→ Exercise brief
From the line with "Repository: subhadeep-bis/spring-mvc" through the line with "Above is the page before, as saved 2019-06-27", repeat the entries verbatim, both end lines included, and add nothing.

(Itemized modification records)
════════

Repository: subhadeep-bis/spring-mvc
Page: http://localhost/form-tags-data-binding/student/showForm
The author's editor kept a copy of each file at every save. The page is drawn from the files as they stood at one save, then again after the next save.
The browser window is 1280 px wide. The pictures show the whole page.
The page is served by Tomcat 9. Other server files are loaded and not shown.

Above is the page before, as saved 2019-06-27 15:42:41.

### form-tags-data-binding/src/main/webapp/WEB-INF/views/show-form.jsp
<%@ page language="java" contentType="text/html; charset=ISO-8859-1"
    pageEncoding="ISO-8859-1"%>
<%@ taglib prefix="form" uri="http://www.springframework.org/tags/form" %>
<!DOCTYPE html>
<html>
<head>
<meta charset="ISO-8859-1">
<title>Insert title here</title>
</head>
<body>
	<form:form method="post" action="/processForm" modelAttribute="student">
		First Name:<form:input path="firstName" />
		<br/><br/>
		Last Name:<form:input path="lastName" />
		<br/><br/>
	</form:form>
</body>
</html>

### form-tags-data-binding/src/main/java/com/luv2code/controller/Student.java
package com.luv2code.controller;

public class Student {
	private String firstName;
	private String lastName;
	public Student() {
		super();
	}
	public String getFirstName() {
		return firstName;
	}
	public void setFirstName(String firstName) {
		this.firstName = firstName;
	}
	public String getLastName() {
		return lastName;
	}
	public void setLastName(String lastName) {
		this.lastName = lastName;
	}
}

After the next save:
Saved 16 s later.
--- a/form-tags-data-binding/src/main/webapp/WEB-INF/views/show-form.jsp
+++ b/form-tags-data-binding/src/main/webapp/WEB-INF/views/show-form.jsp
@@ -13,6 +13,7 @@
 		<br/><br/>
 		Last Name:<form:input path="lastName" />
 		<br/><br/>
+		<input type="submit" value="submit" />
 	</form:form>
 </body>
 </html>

════════

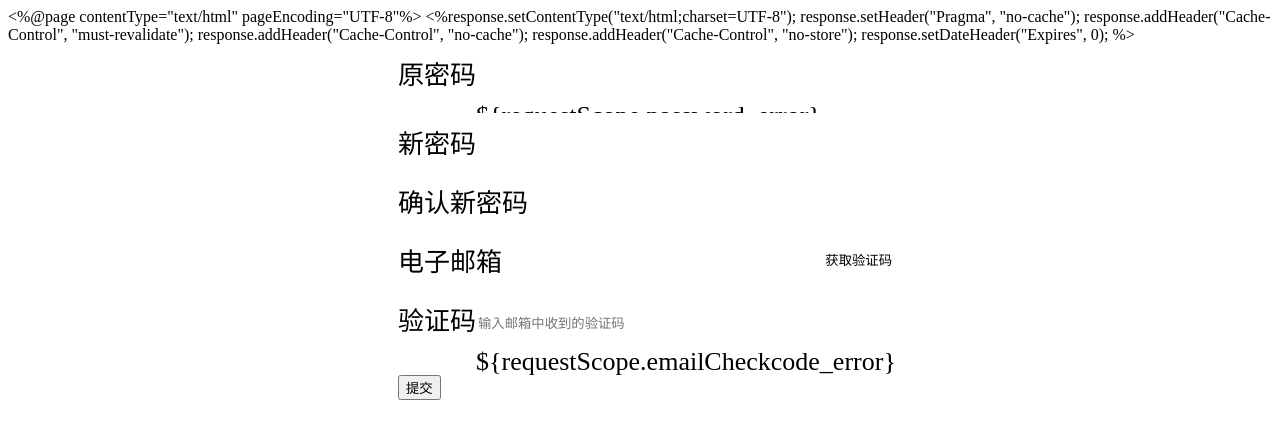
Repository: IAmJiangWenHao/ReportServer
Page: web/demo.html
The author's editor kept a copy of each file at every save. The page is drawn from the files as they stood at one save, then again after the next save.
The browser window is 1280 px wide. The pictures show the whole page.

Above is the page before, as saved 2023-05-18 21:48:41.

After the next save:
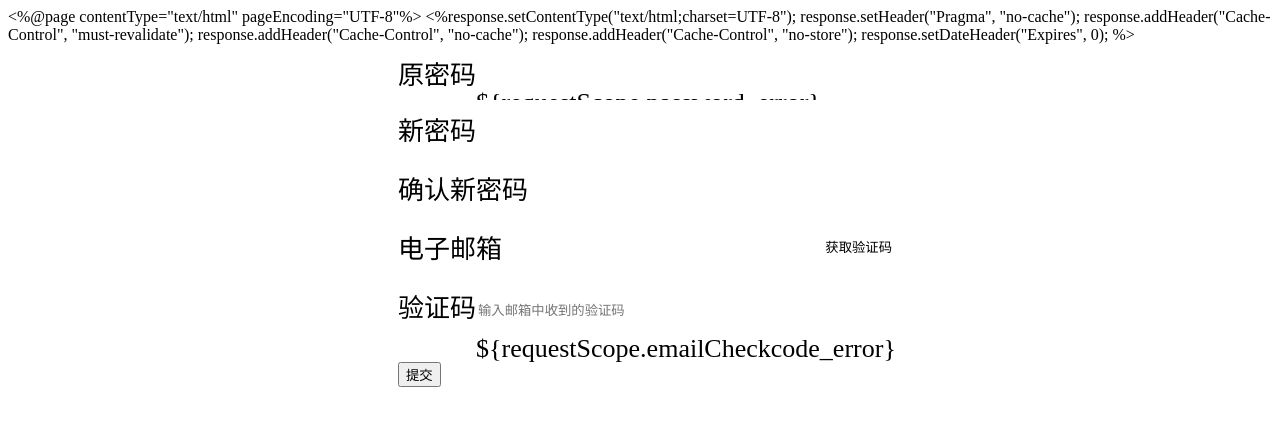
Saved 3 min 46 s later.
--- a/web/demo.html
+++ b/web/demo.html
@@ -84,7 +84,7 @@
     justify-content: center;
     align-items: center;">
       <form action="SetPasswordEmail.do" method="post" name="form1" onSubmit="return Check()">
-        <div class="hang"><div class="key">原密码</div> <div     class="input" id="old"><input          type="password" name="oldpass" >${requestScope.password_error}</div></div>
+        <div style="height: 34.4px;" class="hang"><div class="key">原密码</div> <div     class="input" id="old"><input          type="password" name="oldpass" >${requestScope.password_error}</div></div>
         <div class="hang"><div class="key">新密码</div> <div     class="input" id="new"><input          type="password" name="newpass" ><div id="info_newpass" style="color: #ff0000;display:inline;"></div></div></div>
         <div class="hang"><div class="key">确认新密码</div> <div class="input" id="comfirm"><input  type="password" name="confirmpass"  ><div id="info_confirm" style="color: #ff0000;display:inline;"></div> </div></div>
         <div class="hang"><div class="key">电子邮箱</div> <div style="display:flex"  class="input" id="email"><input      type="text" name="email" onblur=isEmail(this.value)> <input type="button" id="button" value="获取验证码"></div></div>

════════

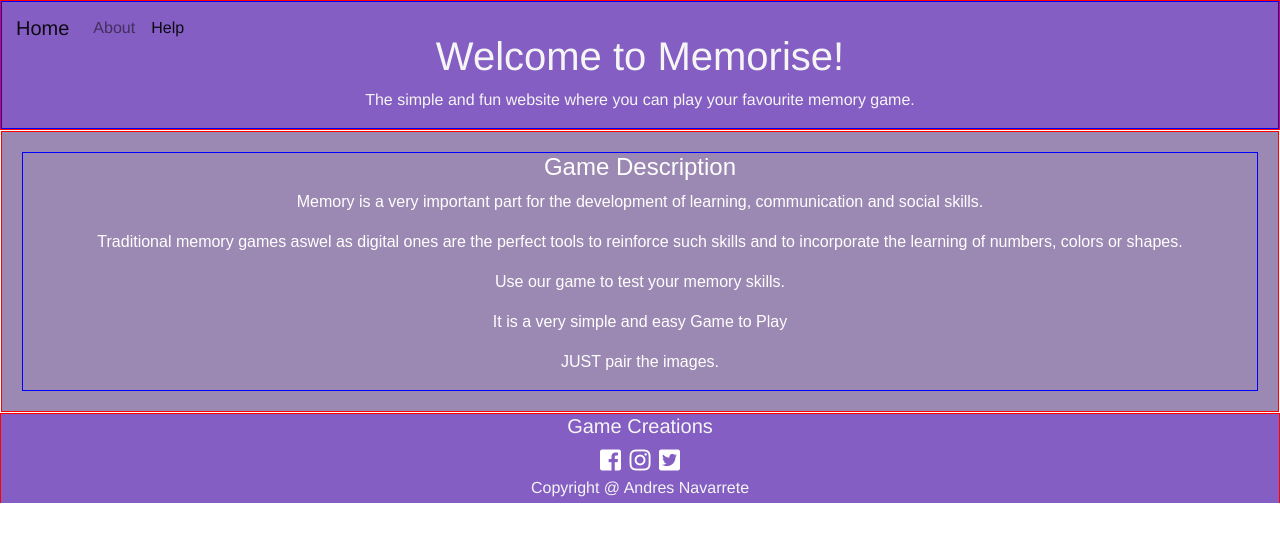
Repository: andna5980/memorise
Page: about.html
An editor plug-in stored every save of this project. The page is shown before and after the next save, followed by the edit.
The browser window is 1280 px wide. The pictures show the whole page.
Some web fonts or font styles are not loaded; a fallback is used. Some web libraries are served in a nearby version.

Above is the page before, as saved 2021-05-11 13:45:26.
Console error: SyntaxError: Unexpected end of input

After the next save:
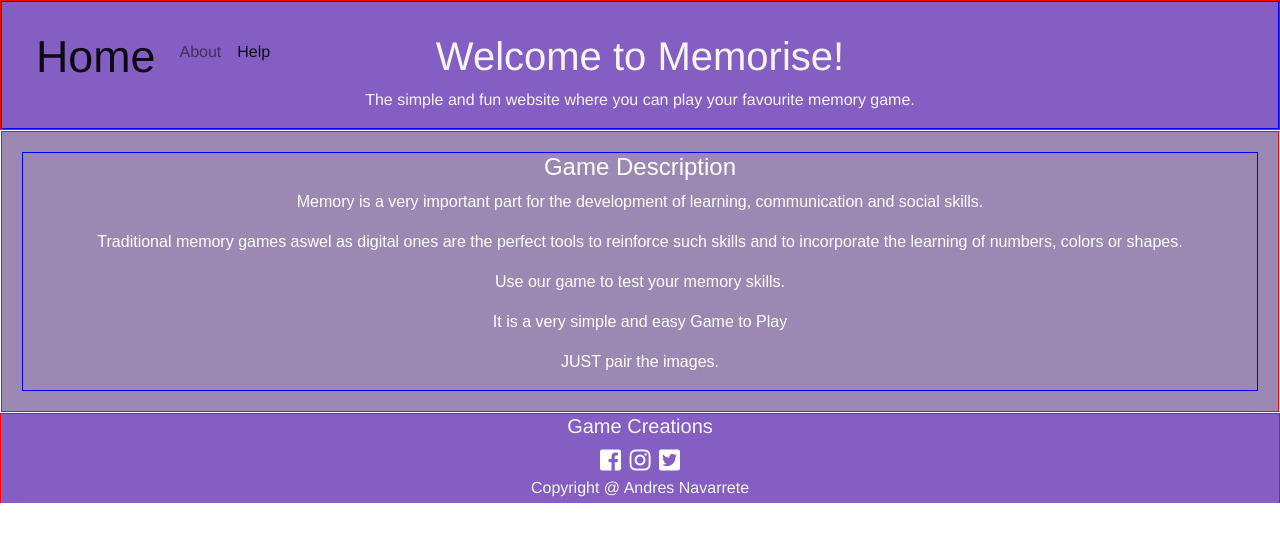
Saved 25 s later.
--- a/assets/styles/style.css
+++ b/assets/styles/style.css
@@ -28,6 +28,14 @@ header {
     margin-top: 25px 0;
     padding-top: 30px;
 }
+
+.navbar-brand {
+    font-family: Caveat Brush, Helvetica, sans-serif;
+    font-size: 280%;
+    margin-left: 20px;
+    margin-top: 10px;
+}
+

════════

→ Solution to this exercise
Repository: subhadeep-bis/spring-mvc
Page: http://localhost/form-tags-data-binding/student/showForm
The author's editor kept a copy of each file at every save. The page is drawn from the files as they stood at one save, then again after the next save.
The browser window is 1280 px wide. The pictures show the whole page.
The page is served by Tomcat 9. Other server files are loaded and not shown.

Above is the page before, as saved 2019-06-27 15:42:41.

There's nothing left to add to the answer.